[WHAT THE EXERCISE ASKS] Check each line of the entries for "this" and report the ones that have it.

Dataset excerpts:
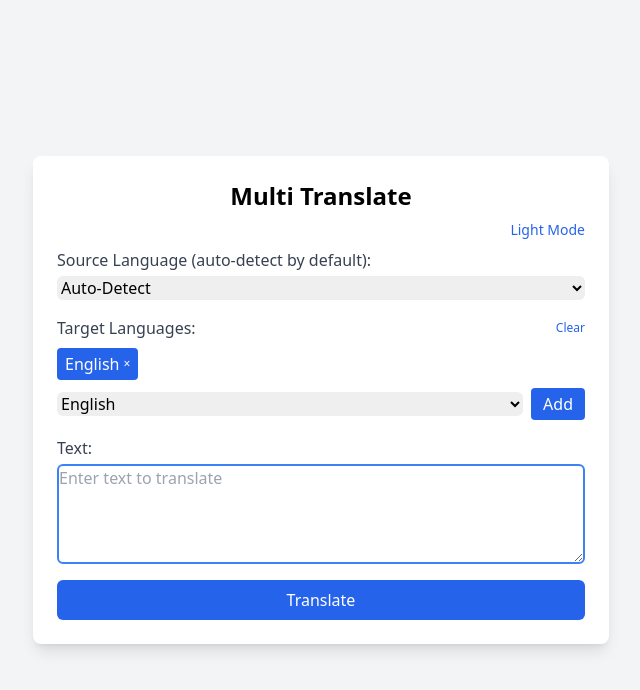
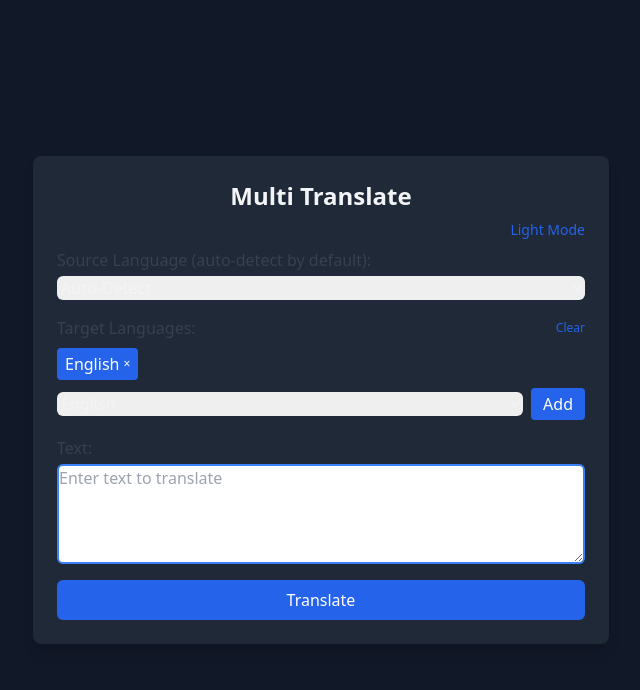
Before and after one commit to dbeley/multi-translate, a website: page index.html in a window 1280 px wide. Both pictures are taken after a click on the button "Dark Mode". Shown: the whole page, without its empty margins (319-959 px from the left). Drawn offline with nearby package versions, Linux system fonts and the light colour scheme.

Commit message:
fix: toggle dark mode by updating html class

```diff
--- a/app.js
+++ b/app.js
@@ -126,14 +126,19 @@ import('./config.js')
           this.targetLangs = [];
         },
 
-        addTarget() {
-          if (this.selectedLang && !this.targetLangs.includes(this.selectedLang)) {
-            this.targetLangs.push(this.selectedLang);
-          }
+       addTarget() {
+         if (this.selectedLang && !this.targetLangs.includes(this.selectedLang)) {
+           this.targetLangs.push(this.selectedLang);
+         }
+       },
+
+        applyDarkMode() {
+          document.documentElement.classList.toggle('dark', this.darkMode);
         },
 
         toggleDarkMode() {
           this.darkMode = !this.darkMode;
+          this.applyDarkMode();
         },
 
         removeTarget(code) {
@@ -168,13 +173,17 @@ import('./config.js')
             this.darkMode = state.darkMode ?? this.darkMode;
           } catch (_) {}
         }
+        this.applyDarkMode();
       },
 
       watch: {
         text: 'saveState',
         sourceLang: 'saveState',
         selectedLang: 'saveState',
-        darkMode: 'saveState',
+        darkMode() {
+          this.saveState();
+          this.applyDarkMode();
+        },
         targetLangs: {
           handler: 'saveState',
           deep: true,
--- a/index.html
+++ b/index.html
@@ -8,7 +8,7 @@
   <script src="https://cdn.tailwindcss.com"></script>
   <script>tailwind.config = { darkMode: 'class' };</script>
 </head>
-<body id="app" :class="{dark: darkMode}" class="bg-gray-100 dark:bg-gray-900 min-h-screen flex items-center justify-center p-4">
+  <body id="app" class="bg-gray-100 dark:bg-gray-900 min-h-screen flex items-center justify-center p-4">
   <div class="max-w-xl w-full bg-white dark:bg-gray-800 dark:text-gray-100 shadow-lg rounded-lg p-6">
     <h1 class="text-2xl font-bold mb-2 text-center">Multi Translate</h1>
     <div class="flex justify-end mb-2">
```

==

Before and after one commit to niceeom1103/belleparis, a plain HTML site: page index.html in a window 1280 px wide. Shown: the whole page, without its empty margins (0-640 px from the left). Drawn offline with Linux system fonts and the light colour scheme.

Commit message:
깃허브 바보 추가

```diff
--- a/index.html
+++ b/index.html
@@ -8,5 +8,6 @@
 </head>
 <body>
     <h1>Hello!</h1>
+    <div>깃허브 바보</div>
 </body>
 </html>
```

[RESPONSE AREA]
           this.targetLangs = [];
-          if (this.selectedLang && !this.targetLangs.includes(this.selectedLang)) {
-            this.targetLangs.push(this.selectedLang);
+         if (this.selectedLang && !this.targetLangs.includes(this.selectedLang)) {
+           this.targetLangs.push(this.selectedLang);
+          document.documentElement.classList.toggle('dark', this.darkMode);
           this.darkMode = !this.darkMode;
+          this.applyDarkMode();
             this.darkMode = state.darkMode ?? this.darkMode;
+        this.applyDarkMode();
+          this.saveState();
+          this.applyDarkMode();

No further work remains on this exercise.